If you have a criminal record, you will likely not be eligible for a green card or visa. Serious crimes such as aggravated felonies will make you completely ineligible, but individuals convicted of low-level crimes might still have a chance. Depending on the nature of your crime, you might be able to request a "waiver" that forgives your crimes and allow you to receive a green card.
Reasons for Denied Green Cards & Visas to the U.S.
There are a number of reasons an individual may find him- or herself inadmissible for entry into the United States. Individuals who have been convicted of certain criminal acts or involved in specific types of illegal activity will not be eligible to receive a green card or visa.
If you have been involved in any of the following, you may be inadmissible:
- Conviction for a crime of moral turpitude
- Admitting a controlled substance violation, a conviction for such a crime or conspiracy to commit this type of crime
- Conviction for multiple criminal offenses where the combined prison sentences are no less than 5 years in total
- Participating in the trafficking of controlled substances or being convicted for drug trafficking. Individuals who aid and abet those who are involved in illegal trafficking activities or who provide them with financial support could also be deemed inadmissible
- Engaging in prostitution
- Attempting to procure or procuring prostitutes, or receiving proceeds from a prostitution ring
- Departing the United States after committing a serious criminal offense yet before you have been prosecuted and subjected to the jurisdiction of the relevant court

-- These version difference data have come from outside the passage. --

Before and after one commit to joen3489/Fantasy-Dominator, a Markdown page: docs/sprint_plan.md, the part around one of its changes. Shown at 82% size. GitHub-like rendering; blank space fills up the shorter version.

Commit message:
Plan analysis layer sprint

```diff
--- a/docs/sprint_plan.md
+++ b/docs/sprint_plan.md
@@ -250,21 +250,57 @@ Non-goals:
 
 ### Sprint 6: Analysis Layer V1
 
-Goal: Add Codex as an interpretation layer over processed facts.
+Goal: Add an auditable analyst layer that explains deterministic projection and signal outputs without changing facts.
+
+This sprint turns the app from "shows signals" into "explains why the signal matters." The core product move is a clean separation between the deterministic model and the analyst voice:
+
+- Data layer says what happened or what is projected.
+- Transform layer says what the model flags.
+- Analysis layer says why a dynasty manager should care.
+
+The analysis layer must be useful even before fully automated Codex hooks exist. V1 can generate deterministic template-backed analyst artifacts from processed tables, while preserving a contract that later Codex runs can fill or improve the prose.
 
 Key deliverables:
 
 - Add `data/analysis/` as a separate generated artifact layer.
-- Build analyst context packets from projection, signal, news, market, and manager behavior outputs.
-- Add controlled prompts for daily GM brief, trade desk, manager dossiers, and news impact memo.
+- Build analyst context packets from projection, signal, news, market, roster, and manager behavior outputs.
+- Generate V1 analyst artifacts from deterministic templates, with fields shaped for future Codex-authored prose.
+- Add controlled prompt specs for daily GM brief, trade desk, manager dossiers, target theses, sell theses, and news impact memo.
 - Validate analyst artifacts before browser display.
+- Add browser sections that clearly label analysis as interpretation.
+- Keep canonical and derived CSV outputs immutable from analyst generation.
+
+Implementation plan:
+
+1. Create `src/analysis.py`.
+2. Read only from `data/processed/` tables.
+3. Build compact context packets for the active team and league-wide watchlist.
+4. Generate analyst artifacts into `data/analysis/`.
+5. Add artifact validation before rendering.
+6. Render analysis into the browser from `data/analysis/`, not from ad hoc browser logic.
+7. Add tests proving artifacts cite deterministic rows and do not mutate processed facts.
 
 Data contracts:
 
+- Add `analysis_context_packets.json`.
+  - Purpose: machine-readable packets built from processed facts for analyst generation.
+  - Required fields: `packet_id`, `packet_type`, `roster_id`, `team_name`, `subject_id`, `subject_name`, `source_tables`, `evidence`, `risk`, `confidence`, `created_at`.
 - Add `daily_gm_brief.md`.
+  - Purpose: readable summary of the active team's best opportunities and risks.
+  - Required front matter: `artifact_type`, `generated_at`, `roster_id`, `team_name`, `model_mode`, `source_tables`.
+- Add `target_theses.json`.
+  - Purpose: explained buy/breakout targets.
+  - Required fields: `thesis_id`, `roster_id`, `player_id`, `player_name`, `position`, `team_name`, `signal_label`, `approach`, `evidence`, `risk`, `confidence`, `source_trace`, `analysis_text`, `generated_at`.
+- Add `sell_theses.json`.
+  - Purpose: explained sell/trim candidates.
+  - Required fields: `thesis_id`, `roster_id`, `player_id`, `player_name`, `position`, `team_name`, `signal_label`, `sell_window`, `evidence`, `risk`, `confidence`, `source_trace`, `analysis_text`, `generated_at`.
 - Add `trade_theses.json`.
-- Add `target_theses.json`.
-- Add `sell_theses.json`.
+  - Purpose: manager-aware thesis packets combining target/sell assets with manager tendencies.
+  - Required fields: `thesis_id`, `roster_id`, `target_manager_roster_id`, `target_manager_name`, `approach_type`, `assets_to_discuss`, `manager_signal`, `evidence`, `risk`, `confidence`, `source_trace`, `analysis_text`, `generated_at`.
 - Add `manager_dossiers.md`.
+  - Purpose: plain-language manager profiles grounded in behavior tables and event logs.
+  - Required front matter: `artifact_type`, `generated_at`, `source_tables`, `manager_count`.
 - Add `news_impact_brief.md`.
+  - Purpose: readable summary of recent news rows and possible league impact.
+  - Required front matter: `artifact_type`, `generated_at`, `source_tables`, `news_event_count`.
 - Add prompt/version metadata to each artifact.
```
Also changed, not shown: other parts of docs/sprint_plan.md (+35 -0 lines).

- Being involved in or conspiring to commit the criminal offense of human trafficking
- Conviction of an aggravated felony resulting in deportation or removal
- Intent to gain entry into the U.S. for the purpose of money laundering or abetting an individual involved in this type of illegal activity.
Determining your eligibility for a green card or visa based on the above offenses and activities alone is not advised. There is also nothing to be gained by attempting to hide past criminal activity when applying for a visa or green card. Even in instances when an individual tries to falsify his or her application, the government will likely have access to past criminal records and known illegal activity. You stand a much greater chance of being granted a visa or successfully pursuing a green card if you hire an experienced immigration attorney to advocate on your behalf.
Contact Our Firm Today!
At Brown Immigration Law, we are committed to giving our clients the legal protection and immigration assistance they require. We are steadfast advocates for immigrant rights who stop at nothing to see our clients achieve a favorable resolution to their immigration issues. Our lead attorney has more than 50 years of immigration experience which has allowed us to help countless individuals successfully address the reasons behind their inadmissibility.
If you are interested in obtaining a visa or green card, but are worried about your criminal record making you ineligible, get in touch with a Winter Park immigration attorney at our firm immediately. You owe it to yourself to have a seasoned immigration attorney review your case and advise you of the legal options available for you to pursue.